My name is Jonah and I used to seriously love Braid. Like, I mean, seriously. Sure, Bob Nanna couldn’t sing very well, but damn it if this band didn’t epitomize (mostly) everything good about 1990’s emo – back when emo was actually emo, and not emo.
Polyvinyl is reissuing a bunch of classic Braid material on vinyl this April, including: Frankie Welfare Boy Age Five, The Age of Octeen, Movie Music Vol. 1, Movie Music Vol. 2, and the “I’m Afraid of Everything” 7″.
Listen to “I’m Afraid of Everything” here.
What a lucky bunch of kids. Mimicking Birds recorded their debut album last year at Modest Mouse frontman Isaac Brock’s house, and released their debut album on his Glacial Pace imprint this week. You can hear Brock’s fingerprints all over this one, which isn’t a bad thing, as well as shades of Holopaw. Visit their MySpace page for some samples.
Little Brother will release their final album this April, LeftBack (Hall of Justus). Not sure why the group is taking its final bow, probably to move on to solo projects, but it sounds like they are going out in style. There will be a final tour, details when I have them.
Listen to “Curtain Call” here.
Former members of Apes have now become Midnight Kids, and the band has a new EP available for free download through March 15th right here. LouLou Ghelichkhani is the singer, previously known for her work with Thievery Corporation.

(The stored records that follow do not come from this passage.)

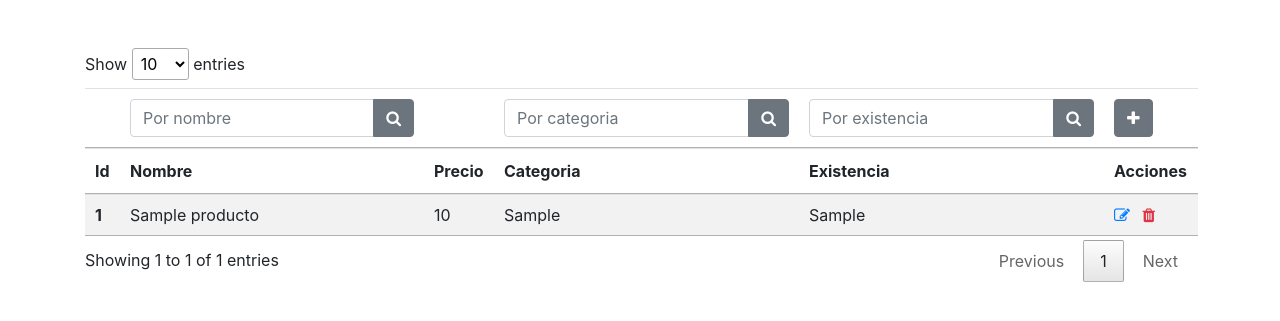
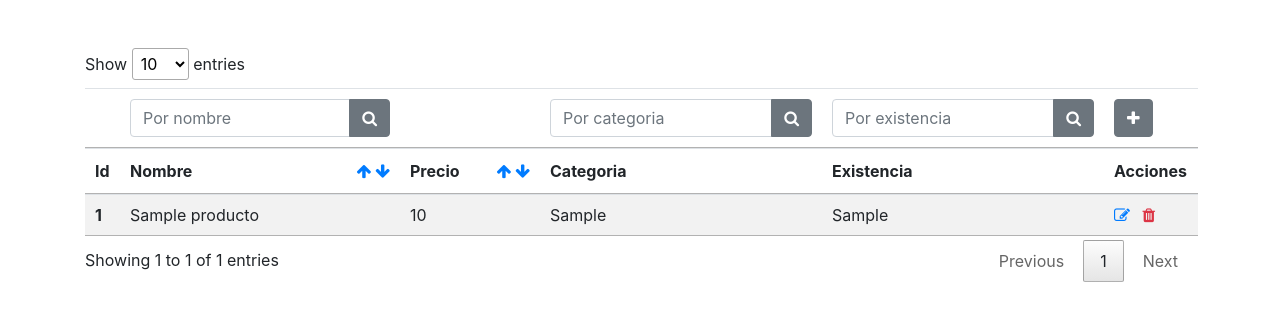
Before and after one commit to programadornovato/php, a PHP site: page /tutorialMysql.php in a window 1280 px wide. Shown: the top 321 px of the page. Run offline with PHP 8.4, Linux system fonts and the light colour scheme; tables that the repository leaves empty or names only in its code hold one stand-in row (values such as "Sample post"); some libraries are stand-ins or nearby versions.

Commit message:
Curso de PHP🐘 y MySql🐬 [54.- Ordenar registros ↕️]
Video:
https://youtu.be/43VJLLX3yx0

```diff
--- a/tutorialMysql.php
+++ b/tutorialMysql.php
@@ -24,6 +24,7 @@
             "<br>" . mysqli_connect_error());
     }
     $where = " where 1=1 ";
+    $order="";
     if (empty($_GET['buscarNombre']) == false) {
         $where = $where . " and nombre like'%" . $_GET['buscarNombre'] . "%' ";
     }
@@ -32,6 +33,9 @@
     }
     if (empty($_GET['buscarExistencia']) == false) {
         $where = $where . " and unidadesEnExistencia='" . $_GET['buscarExistencia'] . "' ";
+    }
+    if( isset($_GET['columna'])){
+        $order=" order by  ".$_GET['columna']." ".$_GET['tipo'];
     }
     ?>
     <div class="container mt-5">
@@ -75,6 +79,7 @@
 
                 FROM `productos`
                 $where
+                $order
                 ;
                 ";
                 $resultSet = mysqli_query($conexion, $sql);
@@ -125,8 +130,39 @@
                             </tr>
                             <tr>
                                 <th scope="col">Id</th>
-                                <th scope="col">Nombre</th>
-                                <th scope="col">Precio</th>
+                                <th scope="col">Nombre
+                                    <div class="float-right">
+                                        <?php if (isset($_GET['columna']) && $_GET['columna'] == 'nombre' && $_GET['tipo'] == 'asc') : ?>
+                                            <i class="fa fa-arrow-up text-secondary"></i>
+                                        <?php else : ?>
+                                            <a href="tutorialMysql.php?columna=nombre&tipo=asc"><i class="fa fa-arrow-up"></i></a>
+                                        <?php endif; ?>
+
+                                        <?php if (isset($_GET['columna']) && $_GET['columna'] == 'nombre' && $_GET['tipo'] == 'desc') : ?>
+                                            <i class="fa fa-arrow-down text-secondary"></i>
+                                        <?php else : ?>
+                                            <a href="tutorialMysql.php?columna=nombre&tipo=desc"><i class="fa fa-arrow-down"></i></a>
+                                        <?php endif; ?>
+                                    </div>
+
+                                </th>
+                                <th scope="col" style="min-width: 120px;">Precio
+                                    <div class="float-right">
+                                        <?php if (isset($_GET['columna']) && $_GET['columna'] == 'precioVenta' && $_GET['tipo'] == 'asc') : ?>
+                                            <i class="fa fa-arrow-up text-secondary"></i>
+                                        <?php else : ?>
+                                            <a href="tutorialMysql.php?columna=precioVenta&tipo=asc"><i class="fa fa-arrow-up"></i></a>
+                                        <?php endif; ?>
+
+                                        <?php if (isset($_GET['columna']) && $_GET['columna'] == 'precioVenta' && $_GET['tipo'] == 'desc') : ?>
+                                            <i class="fa fa-arrow-down text-secondary"></i>
+                                        <?php else : ?>
+                                            <a href="tutorialMysql.php?columna=precioVenta&tipo=desc"><i class="fa fa-arrow-down"></i></a>
+                                        <?php endif; ?>
+                                    </div>
+
+
+                                </th>
                                 <th scope="col">Categoria</th>
                                 <th scope="col">Existencia</th>
                                 <th scope="col">Acciones</th>
@@ -145,7 +181,7 @@
                                     <td><?php echo $row['unidadesEnExistencia']; ?></td>
                                     <td>
                                         <a href="editar.php?id=<?php echo $row['id'] ?>"><i class="fa fa-edit mr-2"></i></a>
-                                        <a href="tutorialMysql.php?idBorrar=<?php echo $row['id'] ?>" class="borrar" ><i class="fa fa-trash text-danger"></i></a>
+                                        <a href="tutorialMysql.php?idBorrar=<?php echo $row['id'] ?>" class="borrar"><i class="fa fa-trash text-danger"></i></a>
                                     </td>
                                 </tr>
                             <?php
@@ -170,12 +206,12 @@
                 'searching': false,
                 'ordering': false
             });
-            $('.borrar').click(function(evento){
+            $('.borrar').click(function(evento) {
                 evento.preventDefault();
-                var resultado=confirm('¡¡¡Esclavo!!!!¿Estas seguro que quieres borrar este registro?????');
-                if(resultado==true){
-                    var link=$(this).attr("href");
-                    window.location=link;
+                var resultado = confirm('¡¡¡Esclavo!!!!¿Estas seguro que quieres borrar este registro?????');
+                if (resultado == true) {
+                    var link = $(this).attr("href");
+                    window.location = link;
                 }
             });
         });
```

Fredrik’s latest album, Trilogi, is full of delicate, precise, particular music. It’s sweet and pretty without being cloying or pretentious, and the arrangements are cinematic and textured without becoming too grandiose or overly expansive. The duo, comprising its namesake, Fredrik, and multi-instrumentalist Lindefelt, create music that sounds beyond the ways and means of two Swedish guys working on their own. These songs sound like they could only be fleshed out by an orchestra, or at least a large ensemble, wrapping guitars, samples, programming, brushed drums, and a variety of other instruments meticulously around each other.

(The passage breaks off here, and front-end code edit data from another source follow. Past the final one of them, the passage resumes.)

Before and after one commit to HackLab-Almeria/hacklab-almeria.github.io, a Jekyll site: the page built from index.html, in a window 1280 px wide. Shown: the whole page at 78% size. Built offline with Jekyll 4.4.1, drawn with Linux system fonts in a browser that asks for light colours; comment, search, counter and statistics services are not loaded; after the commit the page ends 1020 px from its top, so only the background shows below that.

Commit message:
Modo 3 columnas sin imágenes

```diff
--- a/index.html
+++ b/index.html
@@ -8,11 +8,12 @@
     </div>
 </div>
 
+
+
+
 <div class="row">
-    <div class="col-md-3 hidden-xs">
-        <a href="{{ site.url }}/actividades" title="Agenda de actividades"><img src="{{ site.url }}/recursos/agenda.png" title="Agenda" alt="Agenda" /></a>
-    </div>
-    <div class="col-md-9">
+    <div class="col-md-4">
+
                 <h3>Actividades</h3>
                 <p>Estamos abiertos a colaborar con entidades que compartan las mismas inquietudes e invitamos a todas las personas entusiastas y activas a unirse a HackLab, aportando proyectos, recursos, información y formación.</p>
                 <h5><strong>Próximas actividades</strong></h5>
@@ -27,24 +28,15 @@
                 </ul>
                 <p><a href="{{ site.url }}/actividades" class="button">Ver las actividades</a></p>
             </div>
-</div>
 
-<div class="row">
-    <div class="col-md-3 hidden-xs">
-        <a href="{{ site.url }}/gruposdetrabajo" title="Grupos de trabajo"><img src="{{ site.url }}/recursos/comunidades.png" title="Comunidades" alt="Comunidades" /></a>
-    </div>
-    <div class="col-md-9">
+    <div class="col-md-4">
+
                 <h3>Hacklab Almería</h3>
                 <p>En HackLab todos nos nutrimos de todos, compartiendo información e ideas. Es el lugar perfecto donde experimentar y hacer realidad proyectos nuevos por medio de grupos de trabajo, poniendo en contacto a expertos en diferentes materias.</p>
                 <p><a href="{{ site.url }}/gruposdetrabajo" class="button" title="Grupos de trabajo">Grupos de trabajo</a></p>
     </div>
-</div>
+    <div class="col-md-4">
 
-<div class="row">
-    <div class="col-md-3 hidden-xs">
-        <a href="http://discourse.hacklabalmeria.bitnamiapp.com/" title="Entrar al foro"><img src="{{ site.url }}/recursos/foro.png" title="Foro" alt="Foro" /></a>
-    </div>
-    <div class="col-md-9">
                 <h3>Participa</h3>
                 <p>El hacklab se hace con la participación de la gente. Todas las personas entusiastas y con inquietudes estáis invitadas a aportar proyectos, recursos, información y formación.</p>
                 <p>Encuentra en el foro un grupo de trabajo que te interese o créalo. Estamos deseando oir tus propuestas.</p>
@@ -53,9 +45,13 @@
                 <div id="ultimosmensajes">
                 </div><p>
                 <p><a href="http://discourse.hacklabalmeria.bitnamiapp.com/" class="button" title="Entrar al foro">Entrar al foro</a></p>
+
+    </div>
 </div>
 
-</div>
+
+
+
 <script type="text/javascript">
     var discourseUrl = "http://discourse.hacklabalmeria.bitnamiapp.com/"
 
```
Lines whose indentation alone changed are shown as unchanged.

Many of the album’s tracks are instrumentals. But when Fredrik’s mellifluous tenor floats in over the mix, as on “Ava,” a free-spirited song that remains propulsive by way of a soft electronic backbeat, the music goes from atmospheric to clever and emotive pop. The general atmosphere is hushed and library-like, but the constant details and changes in tone that occur throughout each song render even the most careful moments appealing. There is a lot going on in every track, although the two musicians don’t allow their ideas to get away from them. Sometimes, however, they find their pace in simplicity. “Milo” is such a moment, a lo-fi chamber-pop piece that recalls baroque classical music through its instrumentation and melodic through-line.

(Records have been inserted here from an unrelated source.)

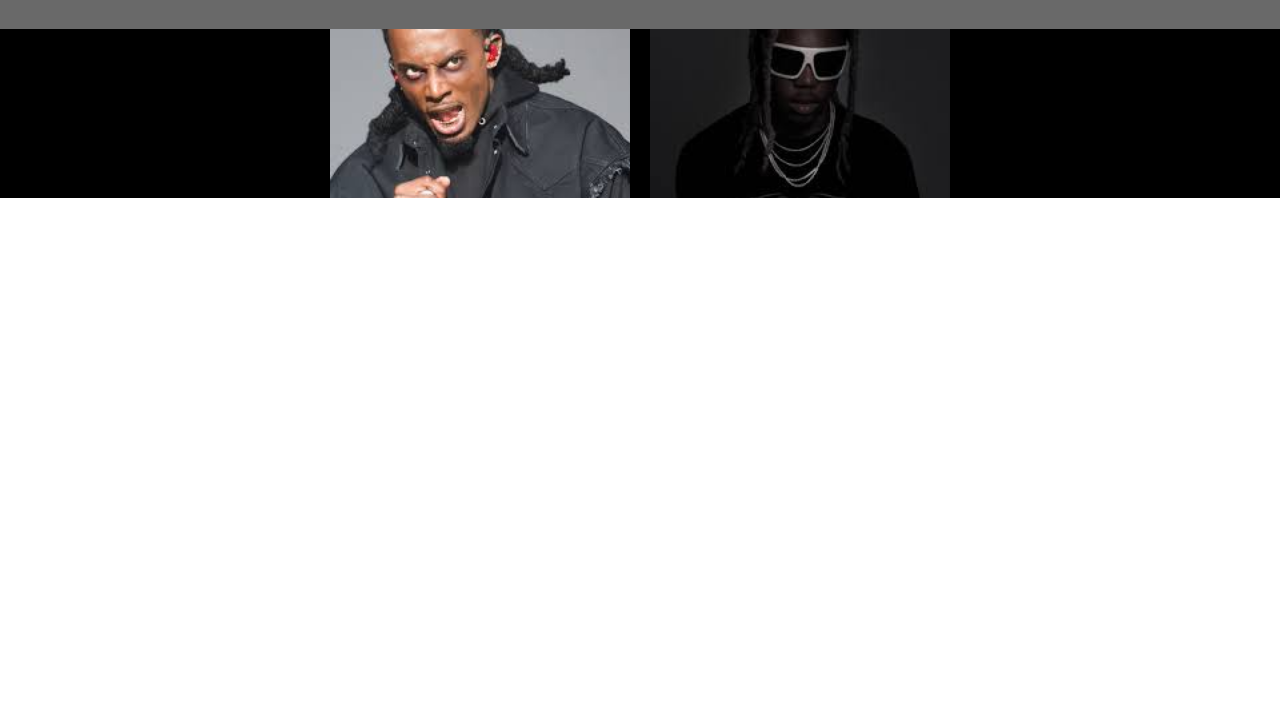
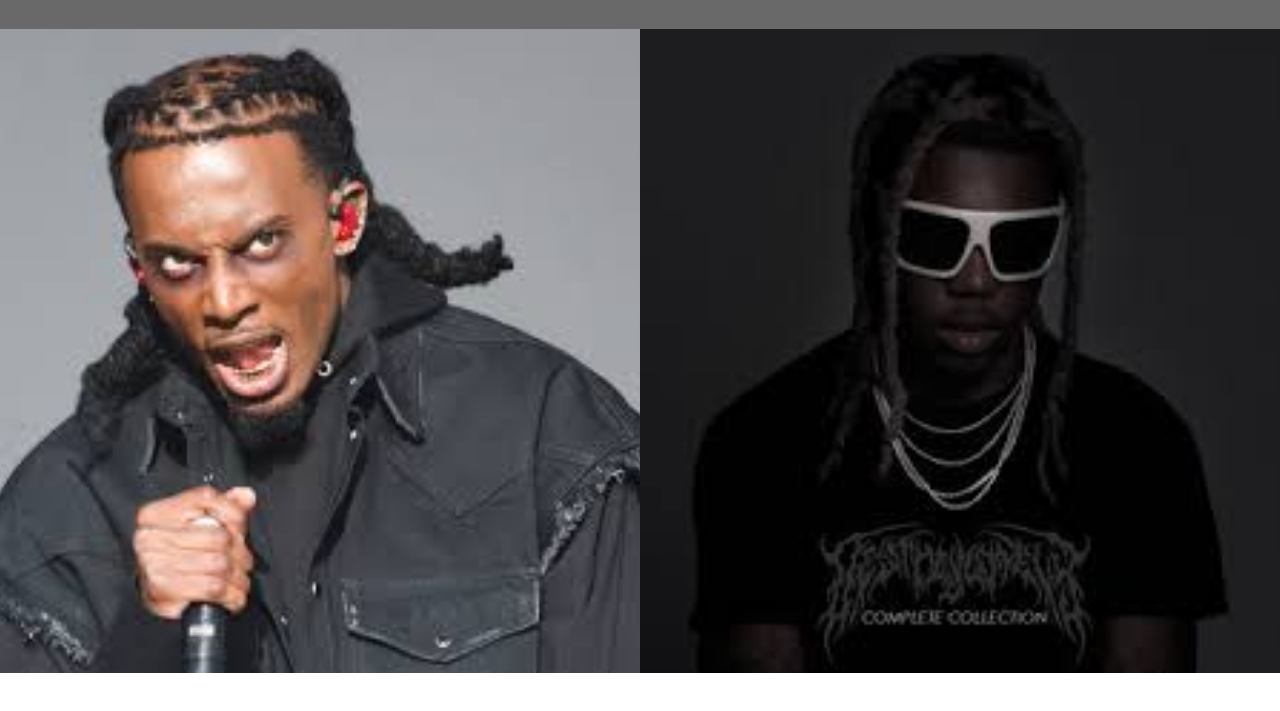
Before and after one commit to Kosei-YVL/Practice, a plain HTML site: page 04_css/index.html in a window 1280 px wide. Shown: the part 71-782 px from the top of the page. Drawn offline with Linux system fonts and the light colour scheme.

Commit message:
aspect-ratioやめた

```diff
--- a/04_css/style.css
+++ b/04_css/style.css
@@ -18,24 +18,12 @@ body{
     justify-content: center;
     background: black;
 }
-.img-1{
-    width: 300px;
+.img-1,.img-2{
+    flex:  1;
     overflow: hidden;
-    aspect-ratio: 16/9;
 }
-.img-1 img{
+.img-1 img,.img-2 img{
     width: 100%;
     height: 100%;
     object-fit: cover;
 }
-.img-2{
-    width: 300px;
-    overflow: hidden;
-    margin-left: 20px;
-    aspect-ratio: 16/9;
-}
-.img-2 img{
-    width: 100%;
-    height: 100%;
-    object-fit: cover;
-}
```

Fredrik’s musical rallying cry, such as it is, is eclectic, skillful, and full of subtly impressive moments of harmonious reverie. Trilogi‘s success lies in making blissed-out Scandinavian pop built upon a myriad of feelings and melodies difficult to reduce to any one concept.